Aim of the task:
Could you set down the listing below exactly, leaving out its pictures?

_ _ _ _ _

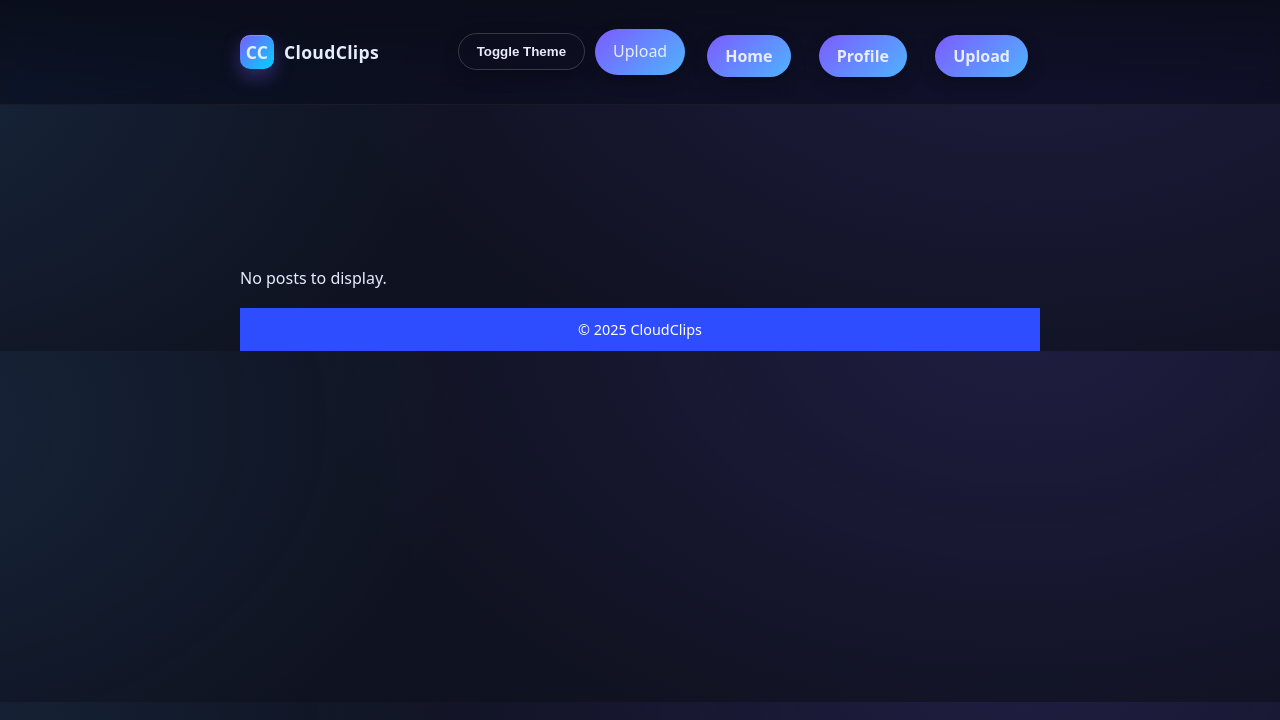
Repository: burhannaseer/CloudClips
Page: index.html
The author's editor kept a copy of each file at every save. The page is drawn from the files as they stood at one save, then again after the next save.
The browser window is 1280 px wide. The pictures show the whole page.

Above is the page before, as saved 2025-08-14 13:45:27.

After the next save:
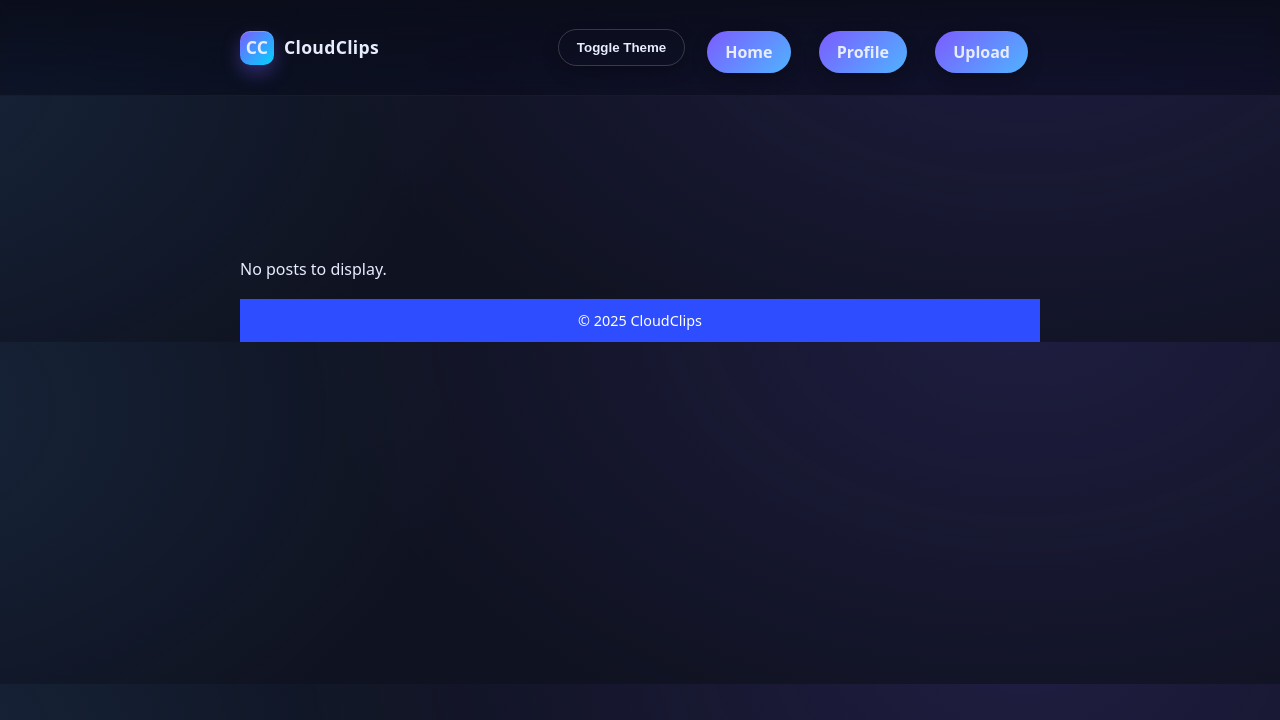
Saved 9 s later.
--- a/index.html
+++ b/index.html
@@ -15,7 +15,7 @@
     </a>
     <div class="nav-actions">
       <button class="theme-toggle btn btn-outline btn-pill" type="button">Toggle Theme</button>
-      <a class="btn btn-primary btn-pill" href="upload.html">Upload</a>
+      <!-- <a class="btn btn-primary btn-pill" href="upload.html">Upload</a> -->
       <nav>
         <a class="btn btn-primary btn-pill" href="index.html">Home</a>
         <a class="btn btn-primary btn-pill" href="profile.html">Profile</a>
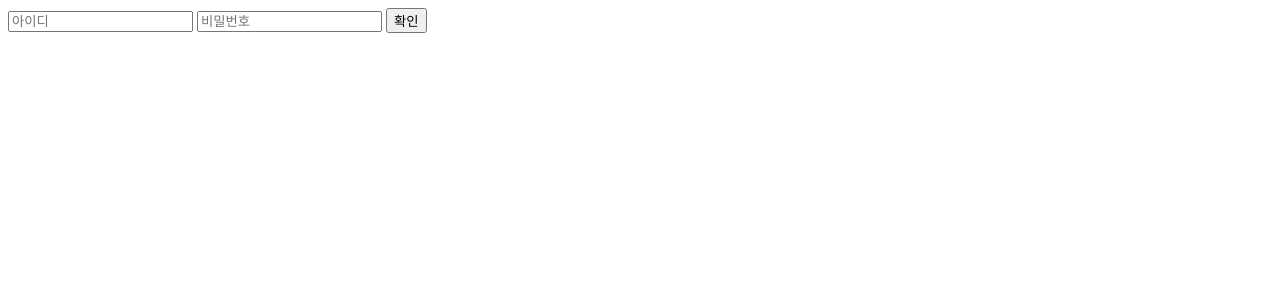
Repository: jjjjjjji-hun/jsp_practice
Page: http://localhost/JSPBasic/jspObject/1.requests/req_login_form.jsp
An editor plug-in stored every save of this project. The page is shown before and after the next save, followed by the edit.
The browser window is 1280 px wide. The pictures show the whole page.
The page is served by Tomcat 9.

Above is the page before, as saved 2022-02-04 01:30:49.

After the next save:
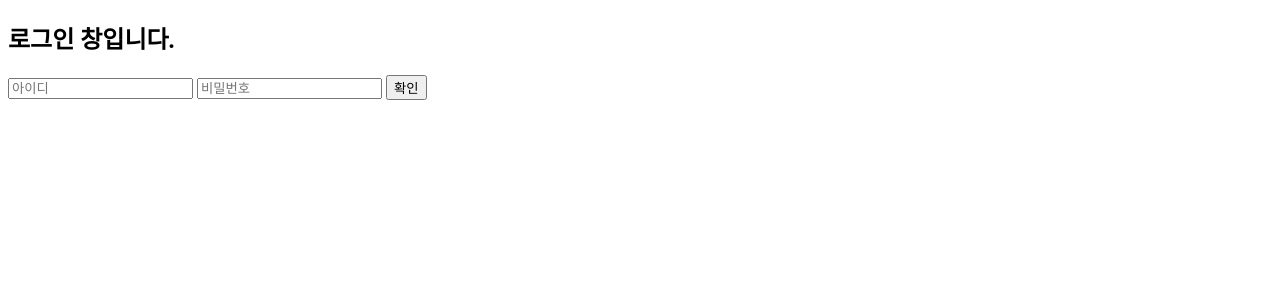
Saved 51 s later.
--- a/JSPBasic/src/main/webapp/jspObject/1.requests/req_login_form.jsp
+++ b/JSPBasic/src/main/webapp/jspObject/1.requests/req_login_form.jsp
@@ -7,6 +7,7 @@
 <title>Insert title here</title>
 </head>
 <body>
+	<h2>로그인 창입니다.</h2>
 	<form action="req_login_result.jsp" method="post">
 	<input type="text" name="id" placeholder="아이디"/>
 	<input type="password" name="pw" placeholder="비밀번호"/>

_ _ _ _ _

Written reply:
Repository: burhannaseer/CloudClips
Page: index.html
The author's editor kept a copy of each file at every save. The page is drawn from the files as they stood at one save, then again after the next save.
The browser window is 1280 px wide. The pictures show the whole page.

Above is the page before, as saved 2025-08-14 13:45:27.

After the next save:
Saved 9 s later.
--- a/index.html
+++ b/index.html
@@ -15,7 +15,7 @@
     </a>
     <div class="nav-actions">
       <button class="theme-toggle btn btn-outline btn-pill" type="button">Toggle Theme</button>
-      <a class="btn btn-primary btn-pill" href="upload.html">Upload</a>
+      <!-- <a class="btn btn-primary btn-pill" href="upload.html">Upload</a> -->
       <nav>
         <a class="btn btn-primary btn-pill" href="index.html">Home</a>
         <a class="btn btn-primary btn-pill" href="profile.html">Profile</a>
Repository: jjjjjjji-hun/jsp_practice
Page: http://localhost/JSPBasic/jspObject/1.requests/req_login_form.jsp
An editor plug-in stored every save of this project. The page is shown before and after the next save, followed by the edit.
The browser window is 1280 px wide. The pictures show the whole page.
The page is served by Tomcat 9.

Above is the page before, as saved 2022-02-04 01:30:49.

After the next save:
Saved 51 s later.
--- a/JSPBasic/src/main/webapp/jspObject/1.requests/req_login_form.jsp
+++ b/JSPBasic/src/main/webapp/jspObject/1.requests/req_login_form.jsp
@@ -7,6 +7,7 @@
 <title>Insert title here</title>
 </head>
 <body>
+	<h2>로그인 창입니다.</h2>
 	<form action="req_login_result.jsp" method="post">
 	<input type="text" name="id" placeholder="아이디"/>
 	<input type="password" name="pw" placeholder="비밀번호"/>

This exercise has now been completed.